We’ve all heard that one of the best things we can do for our health is to get adequate sleep. But we all know as adults that in our busy lives this is one of our most overlooked areas. We let things cut into our sleep time to catch up on things that remain undone during the day. We have every intention to catch up on sleep with the next weekend, but that never happens. Plus, researchers tell us, you cannot catch up on lost sleep. If we want to treat ourselves like this, that’s one thing, but letting our kids slip into this habit can affect them profoundly. With the distractions of television, extracurricular activities, internet, video games and so forth it is easy for bedtimes to push later and later.

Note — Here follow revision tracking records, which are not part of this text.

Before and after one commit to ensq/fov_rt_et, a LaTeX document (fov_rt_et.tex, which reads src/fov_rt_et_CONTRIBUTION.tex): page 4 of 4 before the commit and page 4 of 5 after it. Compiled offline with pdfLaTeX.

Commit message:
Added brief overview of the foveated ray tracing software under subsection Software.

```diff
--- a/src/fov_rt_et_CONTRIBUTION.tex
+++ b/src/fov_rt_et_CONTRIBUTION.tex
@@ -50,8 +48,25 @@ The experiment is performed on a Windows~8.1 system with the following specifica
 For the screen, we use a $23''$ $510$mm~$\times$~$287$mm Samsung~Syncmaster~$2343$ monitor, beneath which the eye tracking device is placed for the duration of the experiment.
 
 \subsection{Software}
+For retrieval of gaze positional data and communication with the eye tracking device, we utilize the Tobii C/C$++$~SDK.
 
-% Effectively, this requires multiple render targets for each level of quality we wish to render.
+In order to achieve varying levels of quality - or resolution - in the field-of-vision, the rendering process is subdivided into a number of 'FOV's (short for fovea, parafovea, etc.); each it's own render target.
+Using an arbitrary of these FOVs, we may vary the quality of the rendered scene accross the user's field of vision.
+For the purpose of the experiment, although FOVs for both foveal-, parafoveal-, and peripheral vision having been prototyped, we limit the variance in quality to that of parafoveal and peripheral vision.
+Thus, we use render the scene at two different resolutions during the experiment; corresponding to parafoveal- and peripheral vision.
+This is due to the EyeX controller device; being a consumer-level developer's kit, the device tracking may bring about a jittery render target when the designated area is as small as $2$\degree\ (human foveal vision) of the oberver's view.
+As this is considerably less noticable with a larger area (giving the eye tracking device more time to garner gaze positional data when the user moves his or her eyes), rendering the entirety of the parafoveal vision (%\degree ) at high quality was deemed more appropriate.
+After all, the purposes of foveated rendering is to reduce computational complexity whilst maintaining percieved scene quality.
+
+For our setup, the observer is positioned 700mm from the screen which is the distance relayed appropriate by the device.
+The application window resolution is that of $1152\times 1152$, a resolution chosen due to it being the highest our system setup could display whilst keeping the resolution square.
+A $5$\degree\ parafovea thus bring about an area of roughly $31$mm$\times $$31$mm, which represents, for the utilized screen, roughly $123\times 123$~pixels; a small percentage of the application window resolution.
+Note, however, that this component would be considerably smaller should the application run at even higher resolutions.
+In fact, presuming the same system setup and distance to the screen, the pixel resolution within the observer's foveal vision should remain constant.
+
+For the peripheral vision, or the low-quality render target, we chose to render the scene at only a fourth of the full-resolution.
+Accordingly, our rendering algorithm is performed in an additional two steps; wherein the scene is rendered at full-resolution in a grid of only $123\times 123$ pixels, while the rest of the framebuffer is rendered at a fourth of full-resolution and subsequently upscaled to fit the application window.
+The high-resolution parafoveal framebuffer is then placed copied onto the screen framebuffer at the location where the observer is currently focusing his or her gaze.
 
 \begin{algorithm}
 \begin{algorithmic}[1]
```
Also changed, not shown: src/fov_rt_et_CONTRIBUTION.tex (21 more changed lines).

Getting adequate sleep is even more important for children and teenagers than it is for parents. According to WebMD, elementary-age children need 10-11 hours of sleep per night, and teenagers need 8-9 hours per night. Their bodies and brains are in rapid development which leads to higher levels of metabolism. Their energy levels are drained, and without adequate sleep children just cannot perform at their best. Their bodies become more susceptible to illness because sleep support rejuvenation of the immune system through the production of certain substances by the body. Sleep-deprived children are harder to wake up in the morning, which adds stress to the morning rituals of getting everyone out the door. The obvious problems of moodiness, sleepiness and inattentiveness make their way into the classroom and affect the learning environment. Some studies even attribute symptoms of ADD and ADHD to sleep deprivation. Getting sufficient sleep may reduce the risk of obesity and diabetes, according to a study by the Children’s Hospital of Philadelphia.
How can you ensure that your child gets the right amount of rest? First, all the way through your teenager’s years, it is very important to establish and stick with a regular bedtime. Look at the hours recommended above for your child’s age range, figure out what time they should wake up for school every day, and calculate an approximate bedtime. For elementary-age children, this is probably sometime around 8 pm. Younger children may also benefit from a short nap right after school to recharge before evening. Middle school kids could move up to 9 pm, and maybe high-schoolers have a 10 pm bedtime. Stick with this bedtime on weekends, holidays, and even in the summer with rare exception like maybe a sleepover. Kids and adults sleep and perform so much better when they establish and stick to a habit. Limit caffeine, which can lead to restlessness and trouble falling asleep. For younger children in particular, a bedtime routine will help them develop good sleep habits and reduce the stress associated with bedtime. Be aware of what your child watches on television because disturbing images or storylines can cause nightmares. Discourage sleeping in the parent’s bed because this disrupts sleep patterns for child and parents alike. The child’s bedroom should be conducive to a sound sleep. Anything which generates excessive noise or light, such as computers, video games or phones on chargers, televisions in the next room, and so forth should be reduced or removed. Particularly for teens, it may be helpful to remove any late-night temptations to converse with their friends from their rooms. Move computers, home phones, and cell phone chargers into shared family rooms. Avoid the late-night cram sessions and project-completion exercises by helping your child manage their workload more efficiently.
Your child’s health and performance in school depends on good sleep more than we realize. Because our children pay so much attention to what we do, be an example to your child and create your own good sleep habits. You’ll be more awake and alert at work, less tired and stressed in the evenings, and your family will benefit from everyone being well rested.